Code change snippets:
....

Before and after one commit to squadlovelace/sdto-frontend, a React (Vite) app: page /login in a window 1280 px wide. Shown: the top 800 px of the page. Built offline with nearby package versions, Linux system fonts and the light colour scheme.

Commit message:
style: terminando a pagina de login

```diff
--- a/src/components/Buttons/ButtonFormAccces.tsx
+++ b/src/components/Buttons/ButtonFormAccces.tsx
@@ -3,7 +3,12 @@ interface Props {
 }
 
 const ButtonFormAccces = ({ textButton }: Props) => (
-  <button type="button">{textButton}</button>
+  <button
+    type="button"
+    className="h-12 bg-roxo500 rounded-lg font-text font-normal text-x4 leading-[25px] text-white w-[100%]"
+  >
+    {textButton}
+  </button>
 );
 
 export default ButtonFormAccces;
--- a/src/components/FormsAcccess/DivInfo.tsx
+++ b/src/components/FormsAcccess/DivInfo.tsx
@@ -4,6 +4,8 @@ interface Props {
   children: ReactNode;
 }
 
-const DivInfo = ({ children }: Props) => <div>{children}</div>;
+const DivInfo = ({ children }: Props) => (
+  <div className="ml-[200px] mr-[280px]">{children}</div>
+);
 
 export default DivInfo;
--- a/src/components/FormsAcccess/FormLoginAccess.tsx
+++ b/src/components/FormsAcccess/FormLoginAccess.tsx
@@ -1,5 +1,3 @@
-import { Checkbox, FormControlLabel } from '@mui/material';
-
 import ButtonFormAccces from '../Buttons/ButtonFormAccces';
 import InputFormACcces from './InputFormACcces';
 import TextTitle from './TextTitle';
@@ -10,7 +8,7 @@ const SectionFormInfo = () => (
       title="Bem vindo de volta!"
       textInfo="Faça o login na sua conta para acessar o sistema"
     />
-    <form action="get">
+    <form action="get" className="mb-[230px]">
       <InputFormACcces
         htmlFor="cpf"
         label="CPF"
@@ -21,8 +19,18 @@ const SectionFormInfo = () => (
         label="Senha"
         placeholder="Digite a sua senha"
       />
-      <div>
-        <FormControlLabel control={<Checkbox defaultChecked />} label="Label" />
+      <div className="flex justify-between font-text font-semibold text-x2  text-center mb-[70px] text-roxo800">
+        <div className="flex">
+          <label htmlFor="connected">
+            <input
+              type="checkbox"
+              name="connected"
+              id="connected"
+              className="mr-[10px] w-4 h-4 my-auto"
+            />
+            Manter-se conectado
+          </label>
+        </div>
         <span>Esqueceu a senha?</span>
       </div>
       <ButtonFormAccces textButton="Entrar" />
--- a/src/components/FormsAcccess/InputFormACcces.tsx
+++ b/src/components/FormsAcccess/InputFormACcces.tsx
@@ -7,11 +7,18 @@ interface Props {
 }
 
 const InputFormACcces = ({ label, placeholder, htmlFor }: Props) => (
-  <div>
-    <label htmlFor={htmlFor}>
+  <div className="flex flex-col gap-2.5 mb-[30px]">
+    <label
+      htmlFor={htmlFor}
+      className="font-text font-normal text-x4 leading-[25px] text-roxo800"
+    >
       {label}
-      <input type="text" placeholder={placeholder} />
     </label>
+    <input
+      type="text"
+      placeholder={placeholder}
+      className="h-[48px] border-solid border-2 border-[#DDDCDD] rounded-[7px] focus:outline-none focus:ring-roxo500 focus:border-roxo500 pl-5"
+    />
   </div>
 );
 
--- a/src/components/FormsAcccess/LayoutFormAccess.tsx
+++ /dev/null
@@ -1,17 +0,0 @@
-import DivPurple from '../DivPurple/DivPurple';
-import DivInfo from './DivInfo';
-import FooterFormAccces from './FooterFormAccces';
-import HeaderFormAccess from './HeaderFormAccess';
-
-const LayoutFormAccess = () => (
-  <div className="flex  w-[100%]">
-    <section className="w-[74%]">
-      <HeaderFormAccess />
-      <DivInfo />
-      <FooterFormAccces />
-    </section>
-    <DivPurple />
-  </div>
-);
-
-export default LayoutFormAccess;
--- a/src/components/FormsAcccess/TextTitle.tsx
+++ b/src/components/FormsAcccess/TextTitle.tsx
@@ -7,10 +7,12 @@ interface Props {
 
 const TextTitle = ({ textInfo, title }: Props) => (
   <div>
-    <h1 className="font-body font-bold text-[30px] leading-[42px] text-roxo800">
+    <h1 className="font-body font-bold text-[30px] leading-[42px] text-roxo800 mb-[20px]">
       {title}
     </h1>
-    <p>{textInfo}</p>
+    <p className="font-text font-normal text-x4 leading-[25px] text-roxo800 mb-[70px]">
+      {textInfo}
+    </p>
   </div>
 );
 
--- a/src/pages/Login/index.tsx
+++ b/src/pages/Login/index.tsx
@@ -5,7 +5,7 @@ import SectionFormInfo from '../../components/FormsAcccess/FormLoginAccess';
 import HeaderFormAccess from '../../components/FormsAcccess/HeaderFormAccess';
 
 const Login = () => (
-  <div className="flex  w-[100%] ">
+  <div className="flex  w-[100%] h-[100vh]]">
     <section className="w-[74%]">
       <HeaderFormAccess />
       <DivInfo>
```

....

**Exercise description:** Print the data above exactly as it reads.

**Solution for this problem:**
Before and after one commit to squadlovelace/sdto-frontend, a React (Vite) app: page /login in a window 1280 px wide. Shown: the top 800 px of the page. Built offline with nearby package versions, Linux system fonts and the light colour scheme.

Commit message:
style: terminando a pagina de login

```diff
--- a/src/components/Buttons/ButtonFormAccces.tsx
+++ b/src/components/Buttons/ButtonFormAccces.tsx
@@ -3,7 +3,12 @@ interface Props {
 }
 
 const ButtonFormAccces = ({ textButton }: Props) => (
-  <button type="button">{textButton}</button>
+  <button
+    type="button"
+    className="h-12 bg-roxo500 rounded-lg font-text font-normal text-x4 leading-[25px] text-white w-[100%]"
+  >
+    {textButton}
+  </button>
 );
 
 export default ButtonFormAccces;
--- a/src/components/FormsAcccess/DivInfo.tsx
+++ b/src/components/FormsAcccess/DivInfo.tsx
@@ -4,6 +4,8 @@ interface Props {
   children: ReactNode;
 }
 
-const DivInfo = ({ children }: Props) => <div>{children}</div>;
+const DivInfo = ({ children }: Props) => (
+  <div className="ml-[200px] mr-[280px]">{children}</div>
+);
 
 export default DivInfo;
--- a/src/components/FormsAcccess/FormLoginAccess.tsx
+++ b/src/components/FormsAcccess/FormLoginAccess.tsx
@@ -1,5 +1,3 @@
-import { Checkbox, FormControlLabel } from '@mui/material';
-
 import ButtonFormAccces from '../Buttons/ButtonFormAccces';
 import InputFormACcces from './InputFormACcces';
 import TextTitle from './TextTitle';
@@ -10,7 +8,7 @@ const SectionFormInfo = () => (
       title="Bem vindo de volta!"
       textInfo="Faça o login na sua conta para acessar o sistema"
     />
-    <form action="get">
+    <form action="get" className="mb-[230px]">
       <InputFormACcces
         htmlFor="cpf"
         label="CPF"
@@ -21,8 +19,18 @@ const SectionFormInfo = () => (
         label="Senha"
         placeholder="Digite a sua senha"
       />
-      <div>
-        <FormControlLabel control={<Checkbox defaultChecked />} label="Label" />
+      <div className="flex justify-between font-text font-semibold text-x2  text-center mb-[70px] text-roxo800">
+        <div className="flex">
+          <label htmlFor="connected">
+            <input
+              type="checkbox"
+              name="connected"
+              id="connected"
+              className="mr-[10px] w-4 h-4 my-auto"
+            />
+            Manter-se conectado
+          </label>
+        </div>
         <span>Esqueceu a senha?</span>
       </div>
       <ButtonFormAccces textButton="Entrar" />
--- a/src/components/FormsAcccess/InputFormACcces.tsx
+++ b/src/components/FormsAcccess/InputFormACcces.tsx
@@ -7,11 +7,18 @@ interface Props {
 }
 
 const InputFormACcces = ({ label, placeholder, htmlFor }: Props) => (
-  <div>
-    <label htmlFor={htmlFor}>
+  <div className="flex flex-col gap-2.5 mb-[30px]">
+    <label
+      htmlFor={htmlFor}
+      className="font-text font-normal text-x4 leading-[25px] text-roxo800"
+    >
       {label}
-      <input type="text" placeholder={placeholder} />
     </label>
+    <input
+      type="text"
+      placeholder={placeholder}
+      className="h-[48px] border-solid border-2 border-[#DDDCDD] rounded-[7px] focus:outline-none focus:ring-roxo500 focus:border-roxo500 pl-5"
+    />
   </div>
 );
 
--- a/src/components/FormsAcccess/LayoutFormAccess.tsx
+++ /dev/null
@@ -1,17 +0,0 @@
-import DivPurple from '../DivPurple/DivPurple';
-import DivInfo from './DivInfo';
-import FooterFormAccces from './FooterFormAccces';
-import HeaderFormAccess from './HeaderFormAccess';
-
-const LayoutFormAccess = () => (
-  <div className="flex  w-[100%]">
-    <section className="w-[74%]">
-      <HeaderFormAccess />
-      <DivInfo />
-      <FooterFormAccces />
-    </section>
-    <DivPurple />
-  </div>
-);
-
-export default LayoutFormAccess;
--- a/src/components/FormsAcccess/TextTitle.tsx
+++ b/src/components/FormsAcccess/TextTitle.tsx
@@ -7,10 +7,12 @@ interface Props {
 
 const TextTitle = ({ textInfo, title }: Props) => (
   <div>
-    <h1 className="font-body font-bold text-[30px] leading-[42px] text-roxo800">
+    <h1 className="font-body font-bold text-[30px] leading-[42px] text-roxo800 mb-[20px]">
       {title}
     </h1>
-    <p>{textInfo}</p>
+    <p className="font-text font-normal text-x4 leading-[25px] text-roxo800 mb-[70px]">
+      {textInfo}
+    </p>
   </div>
 );
 
--- a/src/pages/Login/index.tsx
+++ b/src/pages/Login/index.tsx
@@ -5,7 +5,7 @@ import SectionFormInfo from '../../components/FormsAcccess/FormLoginAccess';
 import HeaderFormAccess from '../../components/FormsAcccess/HeaderFormAccess';
 
 const Login = () => (
-  <div className="flex  w-[100%] ">
+  <div className="flex  w-[100%] h-[100vh]]">
     <section className="w-[74%]">
       <HeaderFormAccess />
       <DivInfo>
```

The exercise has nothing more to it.